■ **DATA SECTION**:
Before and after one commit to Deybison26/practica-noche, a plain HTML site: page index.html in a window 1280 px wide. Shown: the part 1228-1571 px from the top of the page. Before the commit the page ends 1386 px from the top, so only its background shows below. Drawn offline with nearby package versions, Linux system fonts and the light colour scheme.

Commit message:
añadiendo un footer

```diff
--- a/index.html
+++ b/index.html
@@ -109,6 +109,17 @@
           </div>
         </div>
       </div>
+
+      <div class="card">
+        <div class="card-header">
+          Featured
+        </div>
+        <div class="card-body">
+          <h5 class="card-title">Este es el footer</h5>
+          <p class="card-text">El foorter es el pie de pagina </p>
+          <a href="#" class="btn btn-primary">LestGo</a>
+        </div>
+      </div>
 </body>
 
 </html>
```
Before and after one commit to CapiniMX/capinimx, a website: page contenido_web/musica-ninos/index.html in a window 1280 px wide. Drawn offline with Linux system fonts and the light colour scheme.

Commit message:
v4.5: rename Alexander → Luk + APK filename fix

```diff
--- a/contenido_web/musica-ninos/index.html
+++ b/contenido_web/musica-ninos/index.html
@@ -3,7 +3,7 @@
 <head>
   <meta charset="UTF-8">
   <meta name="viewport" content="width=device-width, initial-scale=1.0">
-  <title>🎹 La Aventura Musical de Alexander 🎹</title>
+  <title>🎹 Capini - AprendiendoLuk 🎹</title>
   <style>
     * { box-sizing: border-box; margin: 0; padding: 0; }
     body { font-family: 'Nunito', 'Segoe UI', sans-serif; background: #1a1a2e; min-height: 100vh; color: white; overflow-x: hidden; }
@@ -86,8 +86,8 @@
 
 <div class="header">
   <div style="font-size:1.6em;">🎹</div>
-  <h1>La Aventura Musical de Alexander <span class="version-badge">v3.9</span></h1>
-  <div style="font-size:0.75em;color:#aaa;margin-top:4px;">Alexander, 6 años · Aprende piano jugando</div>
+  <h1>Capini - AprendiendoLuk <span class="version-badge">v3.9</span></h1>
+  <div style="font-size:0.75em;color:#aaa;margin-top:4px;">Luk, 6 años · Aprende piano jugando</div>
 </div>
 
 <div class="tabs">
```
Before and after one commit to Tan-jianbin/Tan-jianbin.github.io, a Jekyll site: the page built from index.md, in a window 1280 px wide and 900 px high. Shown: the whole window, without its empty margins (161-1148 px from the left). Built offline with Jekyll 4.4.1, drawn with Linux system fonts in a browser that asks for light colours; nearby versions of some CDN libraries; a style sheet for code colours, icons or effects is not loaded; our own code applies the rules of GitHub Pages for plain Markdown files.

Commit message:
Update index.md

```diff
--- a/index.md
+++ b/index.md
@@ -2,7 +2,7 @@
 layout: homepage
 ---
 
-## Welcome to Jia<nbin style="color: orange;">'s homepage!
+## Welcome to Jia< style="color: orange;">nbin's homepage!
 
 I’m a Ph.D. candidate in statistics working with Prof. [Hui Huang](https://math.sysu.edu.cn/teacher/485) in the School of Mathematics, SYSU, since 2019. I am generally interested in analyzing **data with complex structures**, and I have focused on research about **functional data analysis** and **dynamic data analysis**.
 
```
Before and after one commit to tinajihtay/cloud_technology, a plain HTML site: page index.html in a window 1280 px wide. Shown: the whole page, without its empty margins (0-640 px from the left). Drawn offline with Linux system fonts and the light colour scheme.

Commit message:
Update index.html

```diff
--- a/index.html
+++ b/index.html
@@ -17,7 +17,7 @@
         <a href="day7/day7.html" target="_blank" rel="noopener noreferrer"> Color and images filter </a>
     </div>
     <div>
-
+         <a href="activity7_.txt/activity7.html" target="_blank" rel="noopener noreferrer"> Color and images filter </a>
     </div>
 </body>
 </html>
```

■ **WHAT TO PRODUCE**: Would you write out the whole listing word for word?

■ **ANSWER TO THIS TASK**:
Before and after one commit to Deybison26/practica-noche, a plain HTML site: page index.html in a window 1280 px wide. Shown: the part 1228-1571 px from the top of the page. Before the commit the page ends 1386 px from the top, so only its background shows below. Drawn offline with nearby package versions, Linux system fonts and the light colour scheme.

Commit message:
añadiendo un footer

```diff
--- a/index.html
+++ b/index.html
@@ -109,6 +109,17 @@
           </div>
         </div>
       </div>
+
+      <div class="card">
+        <div class="card-header">
+          Featured
+        </div>
+        <div class="card-body">
+          <h5 class="card-title">Este es el footer</h5>
+          <p class="card-text">El foorter es el pie de pagina </p>
+          <a href="#" class="btn btn-primary">LestGo</a>
+        </div>
+      </div>
 </body>
 
 </html>
```
Before and after one commit to CapiniMX/capinimx, a website: page contenido_web/musica-ninos/index.html in a window 1280 px wide. Drawn offline with Linux system fonts and the light colour scheme.

Commit message:
v4.5: rename Alexander → Luk + APK filename fix

```diff
--- a/contenido_web/musica-ninos/index.html
+++ b/contenido_web/musica-ninos/index.html
@@ -3,7 +3,7 @@
 <head>
   <meta charset="UTF-8">
   <meta name="viewport" content="width=device-width, initial-scale=1.0">
-  <title>🎹 La Aventura Musical de Alexander 🎹</title>
+  <title>🎹 Capini - AprendiendoLuk 🎹</title>
   <style>
     * { box-sizing: border-box; margin: 0; padding: 0; }
     body { font-family: 'Nunito', 'Segoe UI', sans-serif; background: #1a1a2e; min-height: 100vh; color: white; overflow-x: hidden; }
@@ -86,8 +86,8 @@
 
 <div class="header">
   <div style="font-size:1.6em;">🎹</div>
-  <h1>La Aventura Musical de Alexander <span class="version-badge">v3.9</span></h1>
-  <div style="font-size:0.75em;color:#aaa;margin-top:4px;">Alexander, 6 años · Aprende piano jugando</div>
+  <h1>Capini - AprendiendoLuk <span class="version-badge">v3.9</span></h1>
+  <div style="font-size:0.75em;color:#aaa;margin-top:4px;">Luk, 6 años · Aprende piano jugando</div>
 </div>
 
 <div class="tabs">
```
Before and after one commit to Tan-jianbin/Tan-jianbin.github.io, a Jekyll site: the page built from index.md, in a window 1280 px wide and 900 px high. Shown: the whole window, without its empty margins (161-1148 px from the left). Built offline with Jekyll 4.4.1, drawn with Linux system fonts in a browser that asks for light colours; nearby versions of some CDN libraries; a style sheet for code colours, icons or effects is not loaded; our own code applies the rules of GitHub Pages for plain Markdown files.

Commit message:
Update index.md

```diff
--- a/index.md
+++ b/index.md
@@ -2,7 +2,7 @@
 layout: homepage
 ---
 
-## Welcome to Jia<nbin style="color: orange;">'s homepage!
+## Welcome to Jia< style="color: orange;">nbin's homepage!
 
 I’m a Ph.D. candidate in statistics working with Prof. [Hui Huang](https://math.sysu.edu.cn/teacher/485) in the School of Mathematics, SYSU, since 2019. I am generally interested in analyzing **data with complex structures**, and I have focused on research about **functional data analysis** and **dynamic data analysis**.
 
```
Before and after one commit to tinajihtay/cloud_technology, a plain HTML site: page index.html in a window 1280 px wide. Shown: the whole page, without its empty margins (0-640 px from the left). Drawn offline with Linux system fonts and the light colour scheme.

Commit message:
Update index.html

```diff
--- a/index.html
+++ b/index.html
@@ -17,7 +17,7 @@
         <a href="day7/day7.html" target="_blank" rel="noopener noreferrer"> Color and images filter </a>
     </div>
     <div>
-
+         <a href="activity7_.txt/activity7.html" target="_blank" rel="noopener noreferrer"> Color and images filter </a>
     </div>
 </body>
 </html>
```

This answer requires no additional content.